Before-and-after change data -
-- Opening Marker --
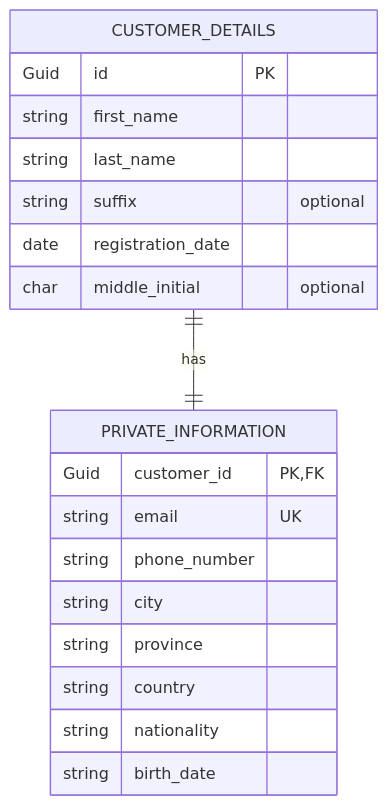
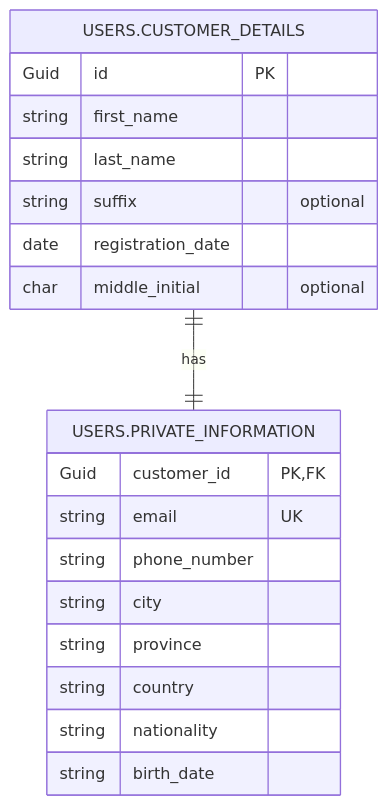
One commit to Jherson-Aguto/BankingSystem changed the diagram in docs/ERD/CustomerDetails.md. Above: the diagram before and after it, drawn with Mermaid. The commit also changed 2 other files, not shown here.

Commit message:
fixed ERD and RENAMED SCHEMA SCRIPTS

````diff
--- a/docs/ERD/CustomerDetails.md
+++ b/docs/ERD/CustomerDetails.md
@@ -3,24 +3,24 @@
 ```mermaid
 erDiagram
-    CUSTOMER_DETAILS ||--|| PRIVATE_INFORMATION : has
+    USERS.CUSTOMER_DETAILS ||--|| USERS.PRIVATE_INFORMATION : has
     
-    CUSTOMER_DETAILS {
+    USERS.CUSTOMER_DETAILS {
         Guid id PK
         string first_name
         string last_name
         string suffix "optional"
         date registration_date
         char middle_initial "optional"
     }
     
-    PRIVATE_INFORMATION {
+    USERS.PRIVATE_INFORMATION {
         Guid customer_id PK,FK
         string email UK
         string phone_number
         string city
         string province
         string country
         string nationality
         string birth_date
     }
 ```
````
-- Closing Marker --
Required action - When a line in the data contains "string", return it as written.

Result for this task -
         string first_name
         string last_name
         string suffix "optional"
         string email UK
         string phone_number
         string city
         string province
         string country
         string nationality
         string birth_date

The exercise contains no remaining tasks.